(Data entries)
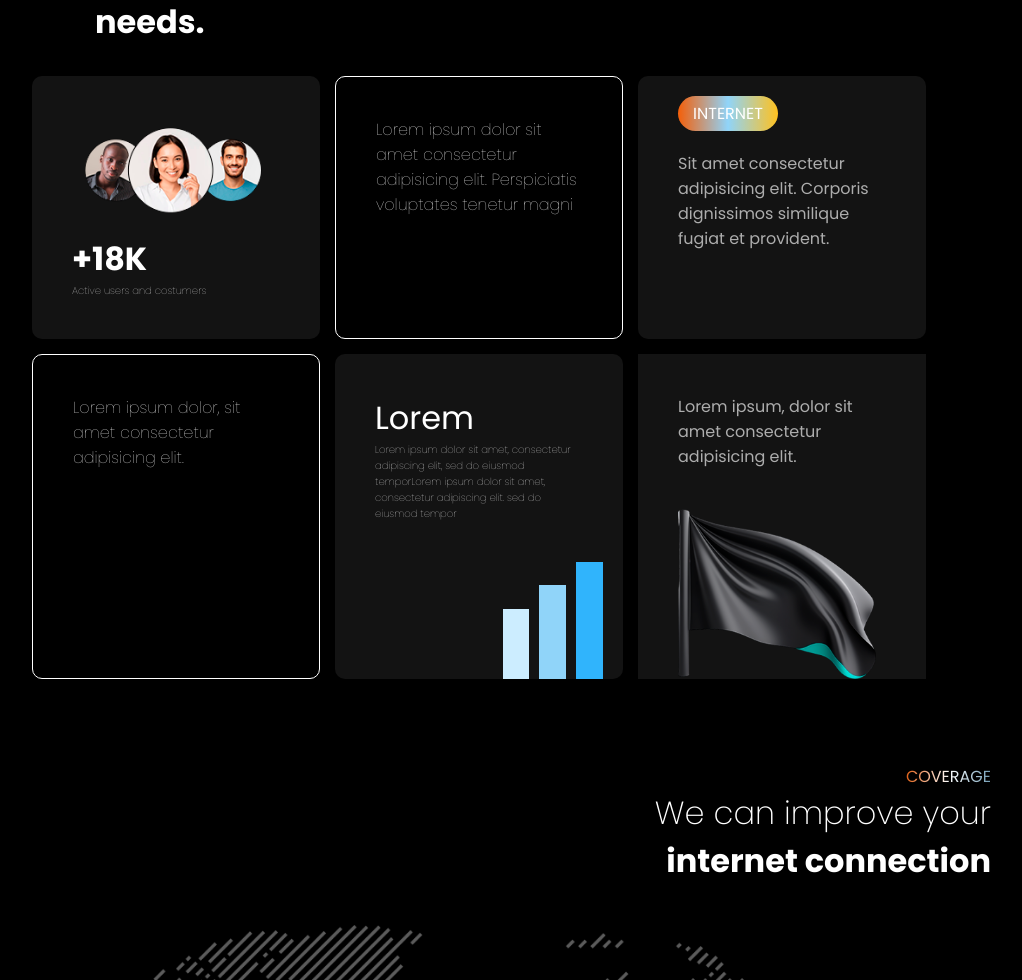
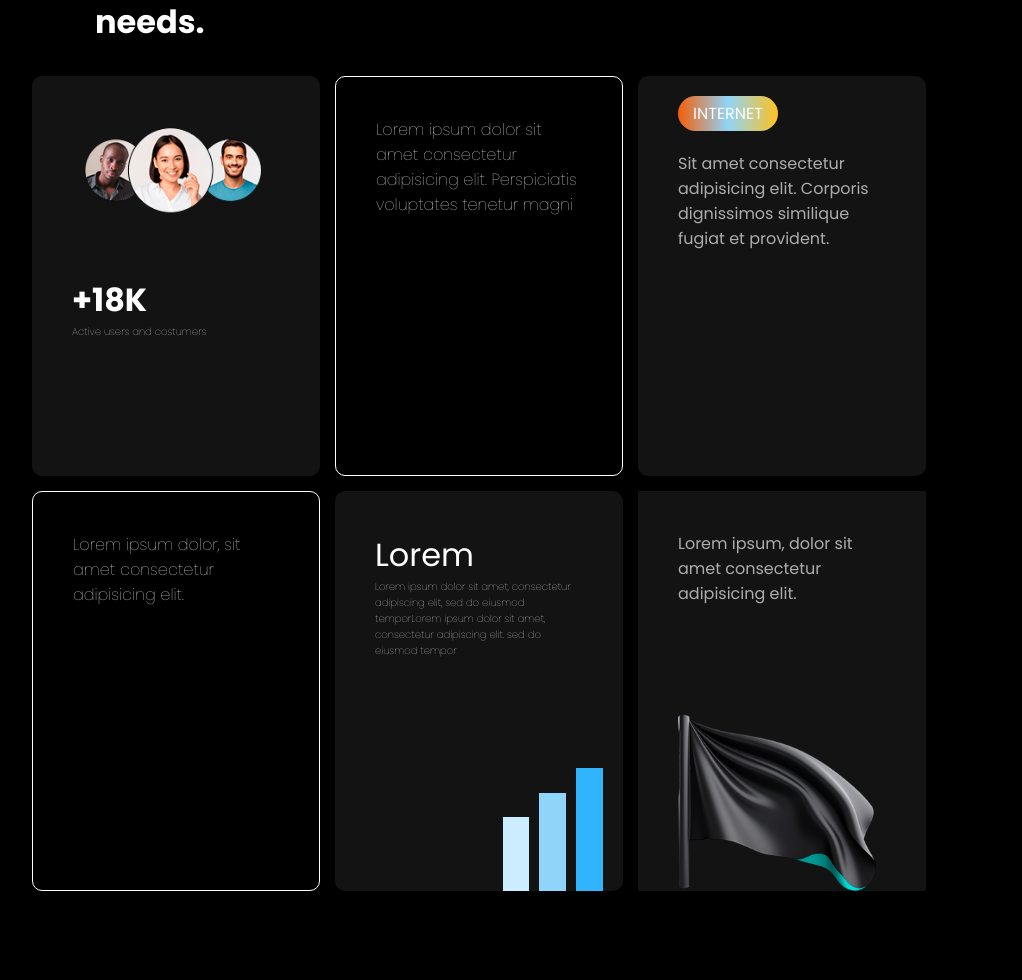
Before and after one commit to Josechiseva/My_site_bussines-, a PHP site: page / in a window 1280 px wide. Shown: the part 1620-2600 px from the top of the page, without its empty margins (161-1183 px from the left). Run offline with PHP 8.4, Linux system fonts and the light colour scheme.

Commit message:
Update style.css

```diff
--- a/style.css
+++ b/style.css
@@ -199,7 +199,9 @@ main section#sec3 div#caixas{
     justify-content: center;
     flex-basis: 400px;
 }
-
+main section#sec3 div#caixas div{
+    height: 400px;
+}
 main section#sec3 div#caixas div#um{
     background-color: #131313;
     display: flex;
```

WORK INSTRUCTIONS:
Pick every line of the data that includes the string "style".

TASK RESPONSE:
Update style.css
--- a/style.css
+++ b/style.css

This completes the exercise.